Scientists Find A Way To Attracts Cat's Attention
By admin - October 11, 2020

Psychologists have studied dozens of cats with good eyesight. Scientists have observed the reactions of cats to the slow blink of an eye by humans in two different experiments. The researchers defined “slow blinking of the eyes” as “a series of half-blinks followed by prolonged blinking or closing of the eye.”

Cats were more likely to blink their eyes when their owner grinned slowly than when they did not interact. According to research, when cats are slowly blinking their eyes at a stranger to their cats, it is more likely that fluffy cats will be interested and approach them.

Scientists involved in the study think that these experiments prove that cats consider the slow blink of an eye from humans as a sign of goodwill – whether it is their owner or a stranger.

Psychologists have studied dozens of cats with good eyesight. Scientists have observed the reactions of cats to the slow blink of an eye by humans in two different experiments. The researchers defined “slow blinking of the eyes” as “a series of half-blinks followed by prolonged blinking or closing of the eye.”

Cats were more likely to blink their eyes when their owner grinned slowly than when they did not interact. According to research, when cats are slowly blinking their eyes at a stranger to their cats, it is more likely that fluffy cats will be interested and approach them.

Scientists involved in the study think that these experiments prove that cats consider the slow blink of an eye from humans as a sign of goodwill – whether it is their owner or a stranger.

Source: Nature

In the first experiment, 14 owners of 21 cats were asked to slowly close their eyes to their cats while they were at home.
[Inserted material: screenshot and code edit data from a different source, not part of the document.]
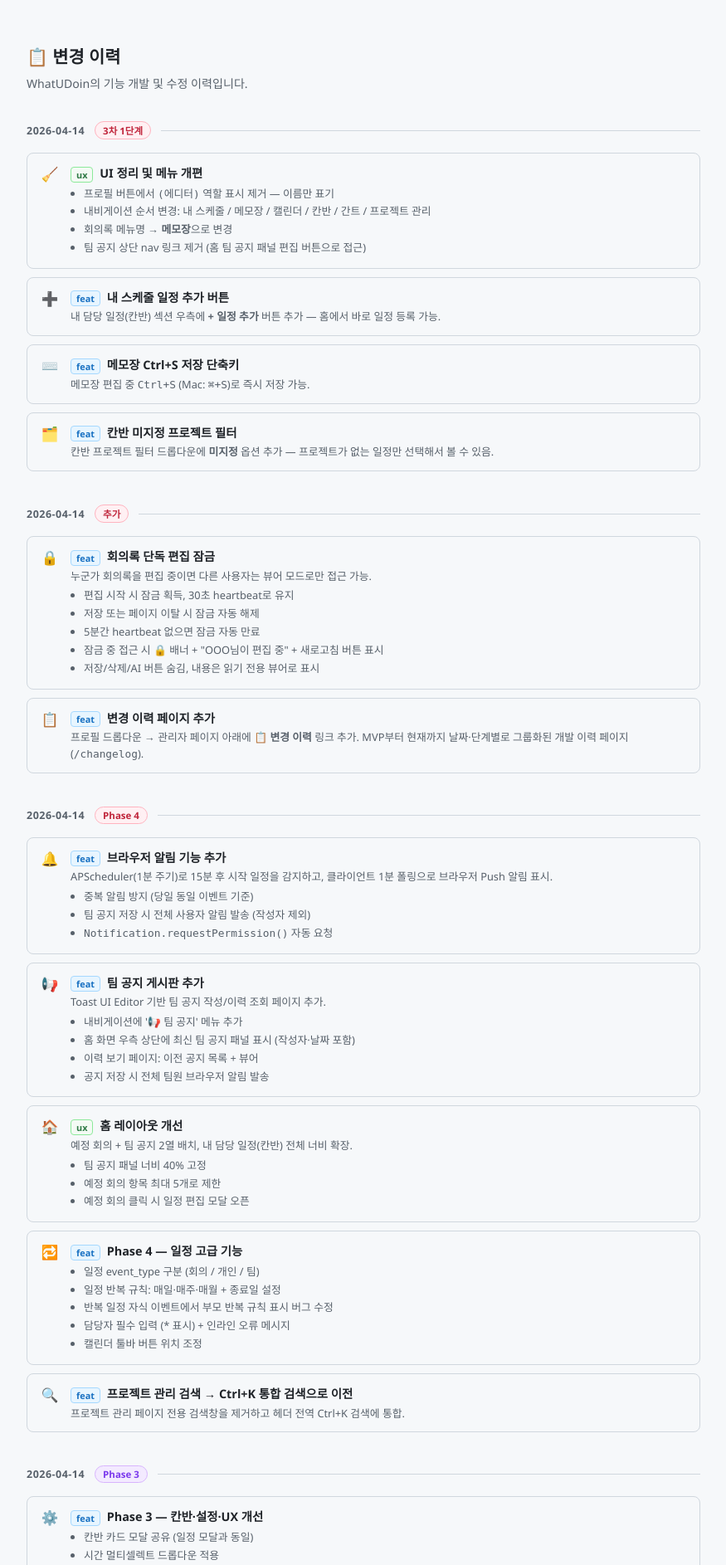
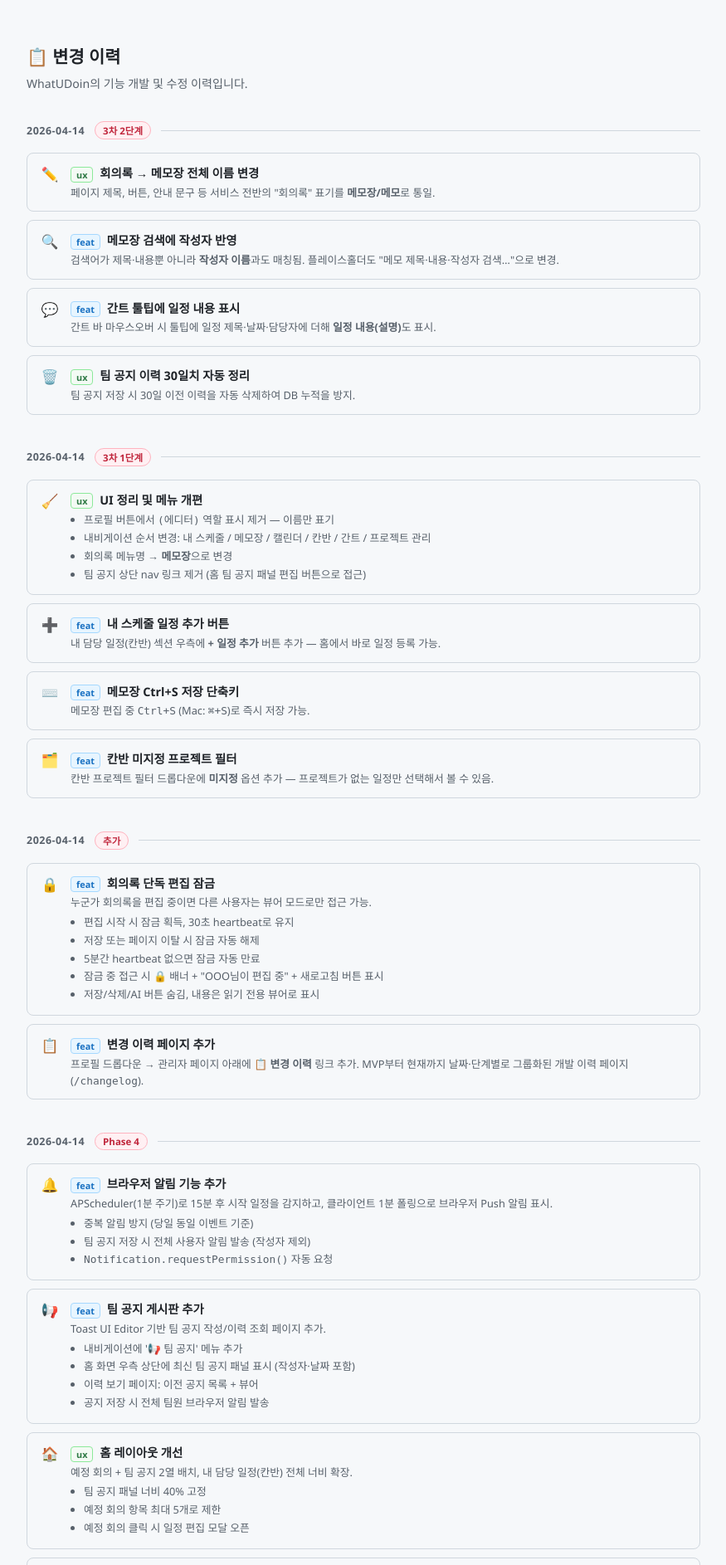
Before and after one commit to syanoehij/WhatUdoin, a FastAPI app: page /changelog in a window 1280 px wide. Shown: the part 52-1938 px from the top of the page at 83% size, without its empty margins (202-1077 px from the left). Run offline with FastAPI, Linux system fonts and the light colour scheme; data comes from the database, SQL or seed files in the repository; some libraries are stand-ins or nearby versions.

Commit message:
feat: 3차 2단계 — 메모장 이름 변경, 검색 작성자 반영, 간트 툴팁 내용, 공지 30일 정리
- meeting_list/editor/history.html: 회의록 → 메모장/메모 전체 이름 변경
- calendar.html: 회의록 링크 → 메모장으로 변경
- meeting_list.html: 검색 필터에 author_name 추가, 플레이스홀더 업데이트
- project.html: 간트 바 툴팁에 description(일정 내용) 추가
- database.py: save_notice() 저장 시 30일 이전 이력 자동 삭제
- changelog.html: 3차 2단계 변경 이력 추가

Co-Authored-By: Claude Sonnet 4.6 <noreply@anthropic.com>

```diff
--- a/database.py
+++ b/database.py
@@ -866,6 +866,10 @@ def save_notice(content: str, created_by: str) -> int:
             "INSERT INTO team_notices (content, created_by) VALUES (?, ?)",
             (content, created_by)
         )
+        # 30일 이전 이력 자동 삭제
+        conn.execute(
+            "DELETE FROM team_notices WHERE created_at < datetime('now', '-30 days')"
+        )
     return cur.lastrowid
 
 
--- a/templates/calendar.html
+++ b/templates/calendar.html
@@ -329,13 +329,13 @@ function showDetail(fcEvent) {
   ];
 
   if (p.source === 'ai_parsed' && p.meeting_id) {
-    rows.push(['회의록', `<a href="/meetings/${p.meeting_id}" class="link">원본 회의록 보기</a>`]);
+    rows.push(['메모장', `<a href="/meetings/${p.meeting_id}" class="link">원본 메모 보기</a>`]);
   }
 
   document.getElementById('detail-body').innerHTML = rows.map(([label, val]) => `
     <div class="detail-row">
       <span class="detail-label">${label}</span>
-      <span class="detail-val">${label === '회의록' ? val : esc(val)}</span>
+      <span class="detail-val">${label === '메모장' ? val : esc(val)}</span>
     </div>
   `).join('');
 
--- a/templates/changelog.html
+++ b/templates/changelog.html
@@ -123,6 +123,58 @@
 <div class="changelog-page">
   <h1>📋 변경 이력</h1>
   <p class="cl-desc">WhatUDoin의 기능 개발 및 수정 이력입니다.</p>
+
+  <!-- ── 2026-04-14 3차 개선 2단계 ── -->
+  <div class="cl-group">
+    <div class="cl-group-header">
+      <span class="cl-date">2026-04-14</span>
+      <span class="cl-phase-badge phase-4">3차 2단계</span>
+      <div class="cl-rule"></div>
+    </div>
+    <div class="cl-items">
+
+      <div class="cl-item">
+        <div class="cl-item-icon">✏️</div>
+        <div class="cl-item-body">
+          <div class="cl-item-title"><span class="cl-tag ux">ux</span> 회의록 → 메모장 전체 이름 변경</div>
+          <div class="cl-item-detail">
+            페이지 제목, 버튼, 안내 문구 등 서비스 전반의 "회의록" 표기를 <strong>메모장/메모</strong>로 통일.
+          </div>
+        </div>
+      </div>
+
+      <div class="cl-item">
+        <div class="cl-item-icon">🔍</div>
+        <div class="cl-item-body">
+          <div class="cl-item-title"><span class="cl-tag feat">feat</span> 메모장 검색에 작성자 반영</div>
+          <div class="cl-item-detail">
+            검색어가 제목·내용뿐 아니라 <strong>작성자 이름</strong>과도 매칭됨. 플레이스홀더도 "메모 제목·내용·작성자 검색…"으로 변경.
+          </div>
+        </div>
+      </div>
+
+      <div class="cl-item">
+        <div class="cl-item-icon">💬</div>
+        <div class="cl-item-body">
+          <div class="cl-item-title"><span class="cl-tag feat">feat</span> 간트 툴팁에 일정 내용 표시</div>
+          <div class="cl-item-detail">
+            간트 바 마우스오버 시 툴팁에 일정 제목·날짜·담당자에 더해 <strong>일정 내용(설명)</strong>도 표시.
+          </div>
+        </div>
+      </div>
+
+      <div class="cl-item">
+        <div class="cl-item-icon">🗑️</div>
+        <div class="cl-item-body">
+          <div class="cl-item-title"><span class="cl-tag ux">ux</span> 팀 공지 이력 30일치 자동 정리</div>
+          <div class="cl-item-detail">
+            팀 공지 저장 시 30일 이전 이력을 자동 삭제하여 DB 누적을 방지.
+          </div>
+        </div>
+      </div>
+
+    </div>
+  </div>
 
   <!-- ── 2026-04-14 3차 개선 1단계 ── -->
   <div class="cl-group">
--- a/templates/meeting_history.html
+++ b/templates/meeting_history.html
@@ -3,7 +3,7 @@
 
 {% block content %}
 <div class="page-header">
-  <a href="/meetings/{{ meeting.id }}" class="btn btn-sm">← 회의록으로</a>
+  <a href="/meetings/{{ meeting.id }}" class="btn btn-sm">← 메모장으로</a>
   <h2 class="page-title" style="margin:0">{{ meeting.title }} — 수정 이력</h2>
 </div>
 
--- a/templates/project.html
+++ b/templates/project.html
@@ -819,6 +819,7 @@ function render() {
                   ev.title,
                   fmtDate(evStart) + (evEnd && evEnd.getTime() !== evStart.getTime() ? ' ~ ' + fmtDate(evEnd) : ''),
                   ev.assignee ? '담당: ' + ev.assignee : '',
+                  ev.description ? ev.description : '',
                   evOverdue ? '⚠ 기한 초과' : '',
                 ].filter(Boolean).join('\n');
                 if (CURRENT_USER) {
```
Also changed, not shown: templates/meeting_editor.html (+5 -5 lines), templates/meeting_list.html (+14 -13 lines).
Then, when each cat was placed in a designated place, the owner sat no more than one meter away from them and either slowly blinked his cat’s eyes or left it completely unattended.

24 cats participated in this experiment, and the cat owners were replaced by people unknown to the cats. Strangers similarly tried to get the cat’s attention – with a slow blink of an eye or a neutral expression on the face and a lack of eye contact. A slower flicker had a better effect on the neutral look.

Given a small sample of research, obviously more research is needed to understand how cats feel when they see a slow flicker. Until then, you can test this theory for yourself and roll your cat’s eyes!